Southern Circuit
Southern Circuit

Visa and immigration requirements
All visitors to Tanzania originating from Europe, North America and Australasia are obliged to procure a visa. Visitors from other countries may be exempt from requiring a visa however they may still need entry permit clearance. Visas should be obtained beforehand from the nearest Tanzanian Visa Office within their region however if this is not possible, visas may also be obtained on arrival from the following entry points: Dar es Salaam International Airport, Kilimanjaro International Airport, Zanzibar International Airport and Namanga border crossing point (between Tanzania and Kenya). Tanzanian Visas are a form of pre-entry clearance and all relative documents submitted for their application should also be carried in case of possible immigration control. We can assist in obtaining a visa exemption. Passport details must be submitted through the incoming tour operator but the exemption cannot be guaranteed. The traveller must have money available to pay for the visa on arrival, if the exemption has been refused. The cost of the visa varies depending on country of origin however it should not exceed US$ 50.

Health requirements & medical
Those entering Tanzania from other neighbouring countries infected with Cholera and Yellow Fever, such as Kenya or Uganda, must provide international immunisation certificates. A Yellow Fever certificate is also obligatory for those travelling from mainland Tanzania to Zanzibar. Those travelling directly to Tanzania without passing through such countries are advised but not obliged to obtain a Yellow Fever Certificate. We also recommend that an anti-malaria treatment should be followed both before, during and after your visit (mosquitoes are concentrated in the coastal regions). Tetanus, typhoid and hepatitis vaccinations are also recommended yet not obligatory. It should also be noted that there is a high incidence of HIV/AIDS within Tanzania.

Medical services can be found in the major urban centres such as Dar es Salaam along with a small number of pharmacies. Insurance should however be purchased before arriving in the country. It is also advisable to carry a sterile first aid kit (including syringes) as well as a full supply of medicines as availability in Tanzania is not guaranteed (these can be brought through customs without difficulty).

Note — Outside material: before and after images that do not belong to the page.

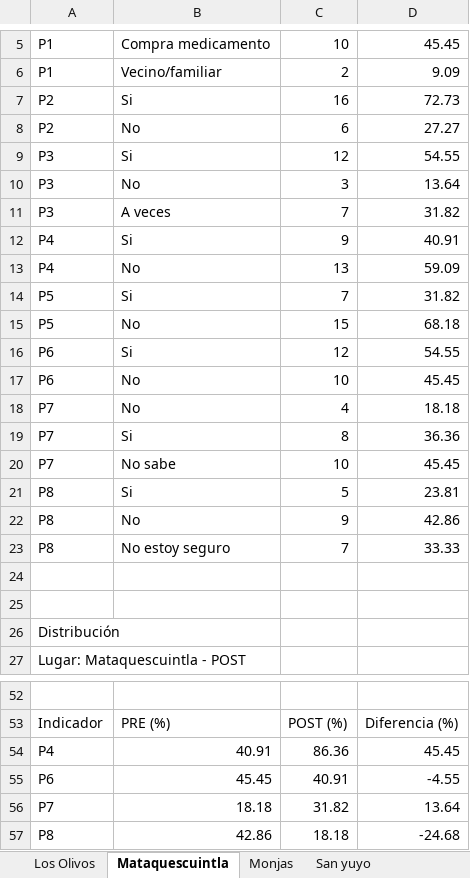
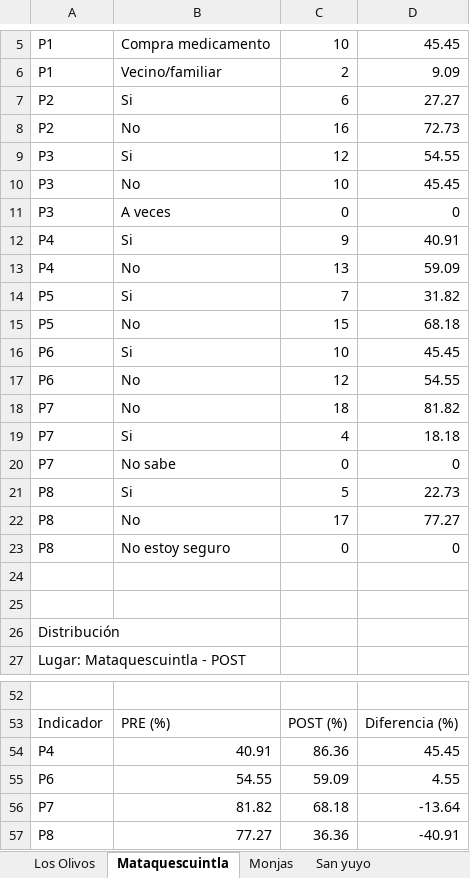
Before and after one commit to rodrigohernandezm/EDA_Tesis, an Excel workbook: outputs/tablas_por_lugar.xlsx, sheet Mataquescuintla, drawn as a sheet; only a part is shown, gaps mark what is left out; values as stored, in another font and other column widths than the file's, no borders; removed rows and columns are numbered as before the commit, all else as after; the diff covers the shown part only; the diff names each change by its address in the sheet, - before the commit and + after, or states it on an @@ line.

```diff
--- a/outputs/tablas_por_lugar.xlsx (sheet Mataquescuintla)
+++ b/outputs/tablas_por_lugar.xlsx (sheet Mataquescuintla)
-row 7: P2 | Si | 16 | 72.73
-B7: No
+B7: Si
+row 8: P2 | No | 16 | 72.73
-C10: 3
+C10: 10
-D10: 13.64
+D10: 45.45
-C11: 7
+C11: 0
-D11: 31.82
+D11: 0
-row 16: P6 | Si | 12 | 54.55
-B16: No
+B16: Si
+row 17: P6 | No | 12 | 54.55
+row 18: P7 | No | 18 | 81.82
-B19: No
+B19: Si
-row 19: P7 | Si | 8 | 36.36
-C20: 10
+C20: 0
-D20: 45.45
+D20: 0
-D21: 23.81
+D21: 22.73
-C22: 9
+C22: 17
-D22: 42.86
+D22: 77.27
-C23: 7
+C23: 0
-D23: 33.33
+D23: 0
-row 55: P6 | 45.45 | 40.91 | -4.55
-row 56: P7 | 18.18 | 31.82 | 13.64
-row 57: P8 | 42.86 | 18.18 | -24.68
+row 55: P6 | 54.55 | 59.09 | 4.55
+row 56: P7 | 81.82 | 68.18 | -13.64
+row 57: P8 | 77.27 | 36.36 | -40.91
```
Also changed, not shown: 3 added rows, 3 removed rows and 13 edited cells elsewhere in this sheet, sheet San Carlos Alzatate, sheet San Manuel Chaparron, sheet San Luis Jilotepeque, sheet San Pedro Pinula, sheet Monjas, sheet Los Olivos, 4 more sheets, outputs/anexo13_calculado_con_tus_datos.xlsx, outputs/tabla_resumen_pre_post.xlsx, 2 other files.
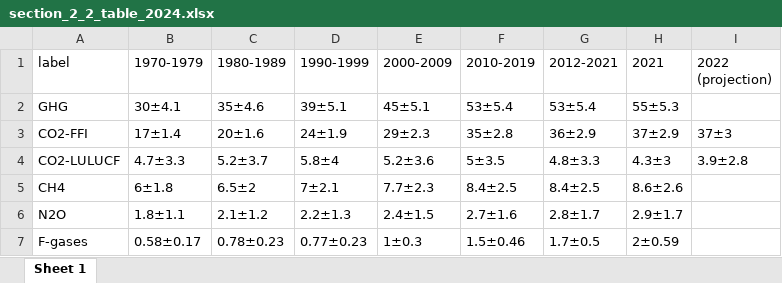
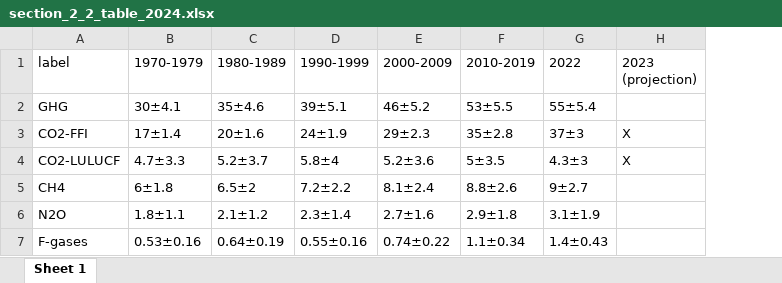
Before and after one commit to ClimateIndicator/GHG-Emissions-Assessment, an Excel workbook: results/section_2_2_table_2024.xlsx, sheet Sheet 1, drawn as a sheet; values as stored, in another font and other column widths than the file's, no borders; removed rows and columns are numbered as before the commit, all else as after; the diff names each change by its address in the sheet, - before the commit and + after, or states it on an @@ line.

```diff
--- a/results/section_2_2_table_2024.xlsx (sheet Sheet 1)
+++ b/results/section_2_2_table_2024.xlsx (sheet Sheet 1)
-column G (2012-2021), rows 2-7: 53±5.4 | 36±2.9 | 4.8±3.3 | 8.4±2.5 | 2.8±1.7 | 1.7±0.5
-column H (2021), rows 2-7: 55±5.3 | 37±2.9 | 4.3±3 | 8.6±2.6 | 2.9±1.7 | 2±0.59
-column I (2022 (projection)), rows 3-4: 37±3 | 3.9±2.8
+column G (2022), rows 2-7: 55±5.4 | 37±3 | 4.3±3 | 9±2.7 | 3.1±1.9 | 1.4±0.43
+column H (2023 (projection)), rows 3-4: X | X
-E2 (2000-2009): 45±5.1
+E2 (2000-2009): 46±5.2
-F2 (2010-2019): 53±5.4
+F2 (2010-2019): 53±5.5
-D5 (1990-1999): 7±2.1
+D5 (1990-1999): 7.2±2.2
-E5 (2000-2009): 7.7±2.3
+E5 (2000-2009): 8.1±2.4
-F5 (2010-2019): 8.4±2.5
+F5 (2010-2019): 8.8±2.6
-D6 (1990-1999): 2.2±1.3
+D6 (1990-1999): 2.3±1.4
-E6 (2000-2009): 2.4±1.5
+E6 (2000-2009): 2.7±1.6
-F6 (2010-2019): 2.7±1.6
+F6 (2010-2019): 2.9±1.8
-B7 (1970-1979): 0.58±0.17
+B7 (1970-1979): 0.53±0.16
-C7 (1980-1989): 0.78±0.23
+C7 (1980-1989): 0.64±0.19
-D7 (1990-1999): 0.77±0.23
+D7 (1990-1999): 0.55±0.16
-E7 (2000-2009): 1±0.3
+E7 (2000-2009): 0.74±0.22
-F7 (2010-2019): 1.5±0.46
+F7 (2010-2019): 1.1±0.34
```
Also changed, not shown: 25 other files.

If you are ill, on safari our staff are not allowed to give you medication but will accompany you to the nearest pharmacy. Most of the camp sites are close to an airstrip in case of emergency.

International travellers over the age of 16 may import the following items duty-free: 200 cigarettes, 50 cigars or 250 grammes of tobacco plus 1 bottle of spirits. Binoculars, cameras and film may also be brought in free of duty however firearms require a special permit. To ensure that the goods are re-exported a customs bond may be required for the following: video/filming equipment, radios, tape recorders & musical instruments. Receipts should be kept for possible customs inspection on departure for all local artefacts purchased.

International flights and arrivals
Tanzania has three international airports, Dar es Salaam (DIA), Kilimanjaro (KIA) & Zanzibar (ZIA) and more than fifty local airports throughout the country. Air Tanzania offers both international and domestic flights and is complemented by a series of smaller private air companies offering internal flights. Charter flights on five/six seater planes can also be commissioned for small groups.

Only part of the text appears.